Steam Locomotives of a More Leisurely Era
1903 – ‘De Glehn’ Compounds
Great Western Railway
Churchward wished to give compounding a thorough trial against his own simple propulsion engines, and instead of adapting one of his own design, as most other engineers had done, he ordered a replica modified to GWR loading gauge, etc., of the ‘Atlantic’ type which had already proved itself so successful on the Nord Railway of France. It had two outside high-pressure cylinders, driving the rear-coupled axle, and two inside low-pressure cylinders on the leading axle. It could be worked as a simple if desired by admitting live steam direct to all four cylinders. It was built at Belfort, France, and was numbered and named 102 ‘La France’. Two additional and somewhat larger engines were obtained in 1905, Nos103 ‘President’ and 104 ‘Alliance’. These differed from No. 102 in having inside frames to the bogie wheels, ‘La France’ having had them outside. The boilers originally carried were of the parallel-domed type, but all three engines were subsequently modified with standard GWR domeless coned boilers with superheaters. The engines took their place along with standard GWR types on various main line duties, but finished their careers working from Oxford, mainly on stopping trains to Paddington. They were withdrawn between 1926 and 1928.
Driving wheels – 6’ 8½”, Cylinders (2HP) – 14 3/16”x 25 3/16”, (2LP) – 14 3/16”x 25⅝”, Pressure – 227 lb., Tractive effort – 27174 lb., Weight – 71 tons 14 cwt.

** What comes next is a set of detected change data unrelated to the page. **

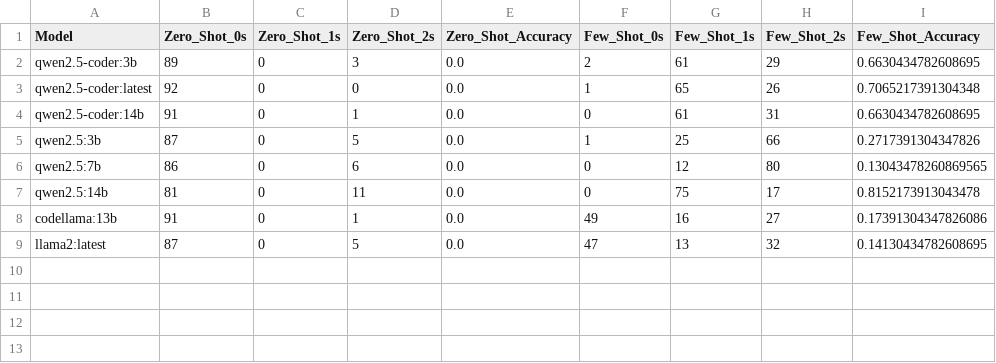
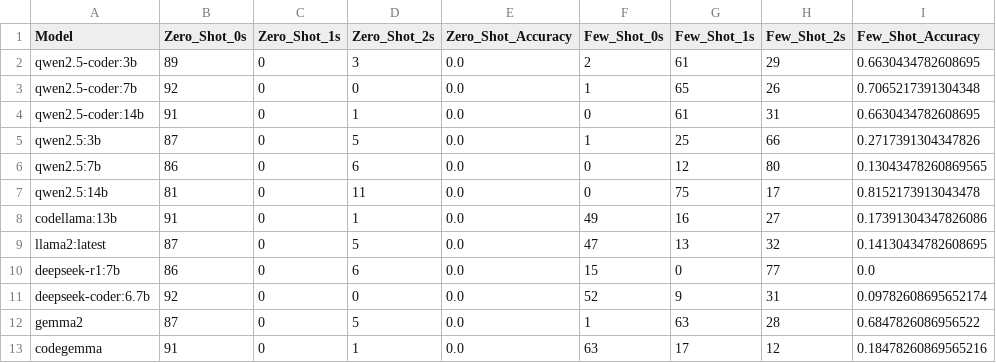
Before and after one commit to SIkderash/Program-Synthesis-With-Contradictory-Requirements, a CSV file: consolidated_results.csv, drawn as a sheet.

```diff
--- a/consolidated_results.csv
+++ b/consolidated_results.csv
@@ -2,3 +2,3 @@ Model,Zero_Shot_0s,Zero_Shot_1s,Zero_Shot_2s,Zero_Shot_Accuracy,Few_Shot_0s,Few_
 qwen2.5-coder:3b,89,0,3,0.0,2,61,29,0.6630434782608695
-qwen2.5-coder:latest,92,0,0,0.0,1,65,26,0.7065217391304348
+qwen2.5-coder:7b,92,0,0,0.0,1,65,26,0.7065217391304348
 qwen2.5-coder:14b,91,0,1,0.0,0,61,31,0.6630434782608695
@@ -9 +9,5 @@ codellama:13b,91,0,1,0.0,49,16,27,0.17391304347826086
 llama2:latest,87,0,5,0.0,47,13,32,0.14130434782608695
+deepseek-r1:7b,86,0,6,0.0,15,0,77,0.0
+deepseek-coder:6.7b,92,0,0,0.0,52,9,31,0.09782608695652174
+gemma2,87,0,5,0.0,1,63,28,0.6847826086956522
+codegemma,91,0,1,0.0,63,17,12,0.18478260869565216
```
Also changed, not shown: 26 other files.
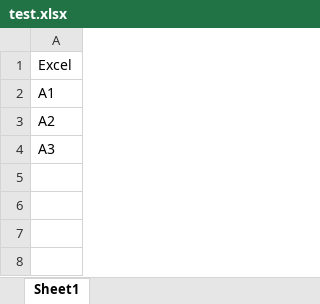
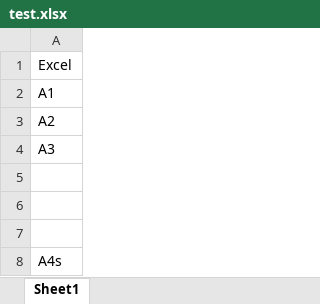
Before and after one commit to Feather-wit-Ryx/Git-test, an Excel workbook: test.xlsx, sheet Sheet1, drawn as a sheet; values as stored, in another font and other column widths than the file's, no borders; the diff names each change by its address in the sheet, - before the commit and + after, or states it on an @@ line.

```diff
--- a/test.xlsx (sheet Sheet1)
+++ b/test.xlsx (sheet Sheet1)
+row 5: (empty)
+row 6: (empty)
+row 7: (empty)
+row 8: A4s
```
Also changed, not shown: test1.xlsx.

These dimensions apply to Nos. 103-4 as originally built. Those of No. 102 were slightly smaller.